MathsTeacherDopers, advice sought on 11yo keen to learn logarithms

My partner’s 11yo boy (ie half way through 5th grade) has determined for reasons unknown that he wants to learn logs, and that I’m the guy to teach him. I was pretty good at maths at school but that was over 30 years ago; I don’t suppose I’ve used trig more than a handful of times since, and never logs.

I believe he’d be due to come across this stuff in school in about 1 year’s time. My half-baked plan was to start with basic algebra, bring in Pythagoras, basic trig, then on to logs.

So I wander into a large bookstore to see what’s around these days for advanced primary school kids interested in maths, and all I can see are what amounts to a bunch of comic books. Every one is illustrated with happenin’ dudes on skateboards and spiky hair sayin’ rad things and making stupid jokes. They were transparently trying to engage the enthusiasm of bored kids in a classroom and I suspect that would put him off faster than anything. Also they are all strictly based on the goverment-mandated curriculum, so for instance every book’s chapter on algebra is also on patterns (ie what number is missing from this sequence …) which is of no use to this project, it seems to me.

I was looking for something more straightforward, that just lays down the necessary concepts and techniques that need to be mastered before progressing to the next stage, presumably with some worksheets to make sure the good stuff is bedded down before moving on. Naturally I’ll need to be a chapter or so ahead of him all along :smiley:

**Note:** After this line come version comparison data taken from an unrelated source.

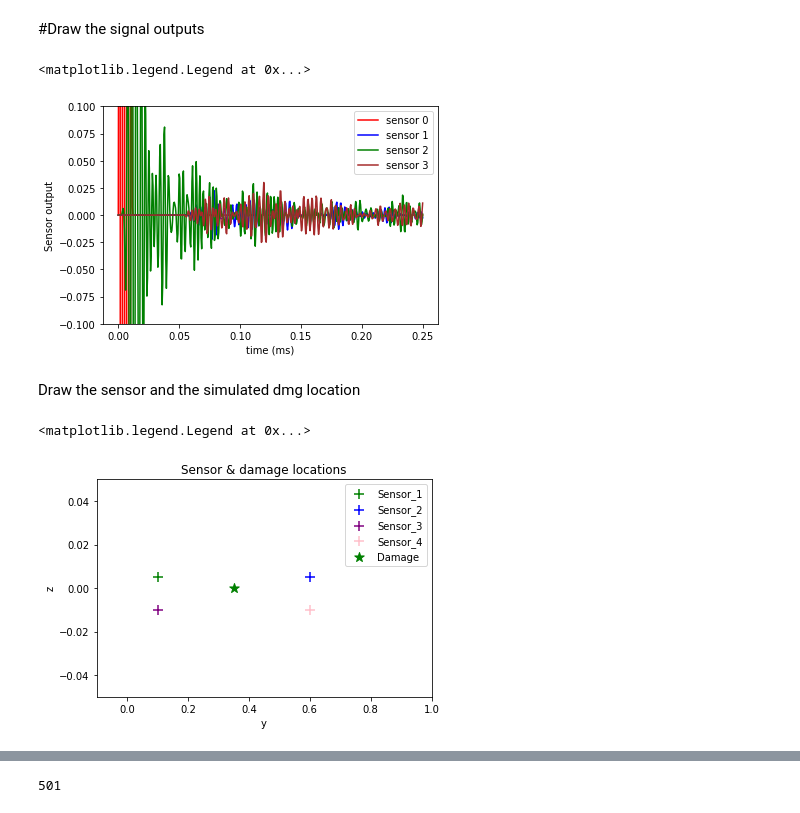
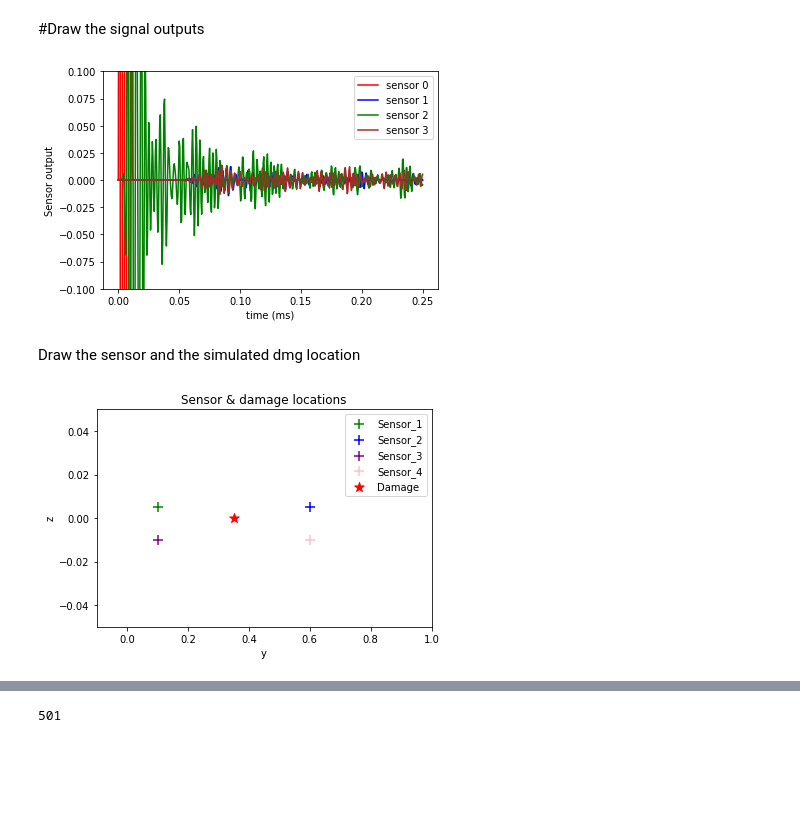
Before and after one commit to dimkarasav/genex, a Jupyter notebook: Data_visualization.ipynb, the cells around one changed output, grey strips where cells are left out. Drawn from its saved outputs; the diff is of its cells as text; code cells hidden in the pictures; blank space fills up the shorter version.

```diff
--- a/Data_visualization.ipynb
+++ b/Data_visualization.ipynb
@@ -128,28 +128,30 @@ time = multiplyList(time, 1000)
 # %% [markdown]
 #Draw the signal outputs
 # %%
-plot_ID = 1 #simulation_ID
+sim_ID = 0 #simulation_ID
 fig, ax1 = plt.subplots()
 
 ax1.set_xlabel('time (ms)')
 ax1.set_ylabel('Sensor output')
 #plt.yscale('log')
 ax1.set_ylim(-0.1, 0.1)
 #ax1.set_xlim(0, 0.05)
 #ax1.set_xlim(0, 0.0001)
 
-plt.plot(time[plot_ID], sensors[plot_ID][0], color = 'red' ,      label='sensor 0')
-plt.plot(time[plot_ID], sensors[plot_ID][1], color = 'blue' ,     label='sensor 1')
-plt.plot(time[plot_ID], sensors[plot_ID][2], color = 'green' ,    label='sensor 2')
-plt.plot(time[plot_ID], sensors[plot_ID][3], color = 'brown' ,    label='sensor 3')
+plt.plot(time[sim_ID], sensors[sim_ID][0], color = 'red' ,      label='sensor 0')
+plt.plot(time[sim_ID], sensors[sim_ID][1], color = 'blue' ,     label='sensor 1')
+plt.plot(time[sim_ID], sensors[sim_ID][2], color = 'green' ,    label='sensor 2')
+plt.plot(time[sim_ID], sensors[sim_ID][3], color = 'brown' ,    label='sensor 3')
 
 plt.legend()
+plt.savefig('dataset_example_ITA/plots/Sensor_output_simID_0_zoom.png')
 # %% [output]
-<matplotlib.legend.Legend at 0x...>
-[figure, old version]
+[figure, new version]
 # %% [markdown]
 Draw the sensor and the simulated dmg location
 # %%
+sim_ID = 0 #simulation_ID
+
 fig, ax1 = plt.subplots()
 
 ax1.set_xlabel('y')
@@ -163,9 +165,9 @@ plt.scatter(sensor_1[1], sensor_1[2], color="green"   , label='Sensor_1', marker
 plt.scatter(sensor_2[1], sensor_2[2], color="blue"  , label='Sensor_2', marker = "+",s=100) # plotting single point
 plt.scatter(sensor_3[1], sensor_3[2], color="purple", label='Sensor_3', marker = "+",s=100) # plotting single point
 plt.scatter(sensor_4[1], sensor_4[2], color="pink"  , label='Sensor_4', marker = "+",s=100) # plotting single point
-plt.scatter(dmg_y[plot_ID], dmg_z[plot_ID], color="green"  , label='Damage', marker = "*",s=100) # plotting single point
+plt.scatter(dmg_y[sim_ID], dmg_z[sim_ID], color="red"  , label='Damage', marker = "*",s=100) # plotting single point
 
 plt.legend()
+plt.savefig('dataset_example_ITA/plots/Sensor_and_damage_locations.png')
 # %% [output]
-<matplotlib.legend.Legend at 0x...>
-[figure, old version]
+[figure, new version]
```
Also changed, not shown: parts of 12 cells of this notebook.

I guess what I’m after is not just a recommendation on an exact book for me to brush up from, but also comment on my approach, and indeed any reallife experiences in this line. Thanks to anyone with help to offer!

Perhaps I’ve been over-specific in my title; I didn’t really mean to restrict this thread to teachers only! Any interested layperson will do.

I really need help here, this is moving fast - I’ve already had to bluff my way through the first lesson last night.

Any mod reading this, would you be so kind as to change the thread title to the new ones I’ve used for this post? Thanks so much, in advance!

Can’t say that this will help you much - but I see that you haven’t gotten any other answers. General support only.

My dad did office calculations for the Los Angeles County Department of Public Works, Survey Section - back before there were computers or calculators. So I helped him by looking up 7 place (?) logs in a book, used for precise surveying adjustments.

As you pretty much know, logs are the other side of the coin from exponents. I imagine the first lesson or two (?) will be to check your child’s understanding of exponents. Easiest with whole number exponents, of course. Then, the idea that adding exponents is the same as multiplying numbers. (2^4) * (2^3) = 2^(4+3) = 2^7.

Then, the idea of partial number exponents. If we have 2^3 and 2^4, why not 2^3.5? We have 10^0 = 1, and 10^1 = 10, so for numbers between 1 and 10, we can come up with the decimal exponents so that 10^x = number. (Don’t know how much algebra you need to pull this off.) Can tabulate these decimal exponents, values of x.

What’s the logarithm of 20? See how 20 = 10 * 2, and how logarithms add. The logarithm of 10 is 1, and the logarithm of 2 (base 10) is, ah, something. So, the logarithm of 20 is

We want to multiply 244 by 323 without actually doing any multiplication. We instead add the logarithms of 244 and 323, then find out what number has the logarithm of the sum.

We can do this with log tables and an adding machine (my dad could do remarkable things with just an adding machine) or we can mark up the logarithms on sliding rulers and, viola!, we have that ancient tool of geekdom, the sliderule.

Don’t know if this is any help, but maybe this will be more of a refresher for you. I, er, learned it at my daddy’s knee, myself.

Thanks for the reply. I think I’m going to have to dial back a bit on logs temselves, reviewing what he has to do to get there I think it’s a bit over-ambitious just yet. I’ll concentrate on algebra and other basic maths, and throw in some trig. I’ve already run Pythagoras past him.

Also I’ve found some more books that fit in with his syllabus but aren’t so comic-booky.

Here are some links that explain logarithms at a level a bright 11-year-old would probably be able to understand:

That last site is exactly what I was after. That is totally awesome. Thanks so much, that’ll help me and him!

Well, by the exponent addition rule you just mentioned, 2^3.5 = 2^3 * 2^0.5 = 8 * sqrt(2)

Make sure he understands why sqrt and ^0.5 are equivalent.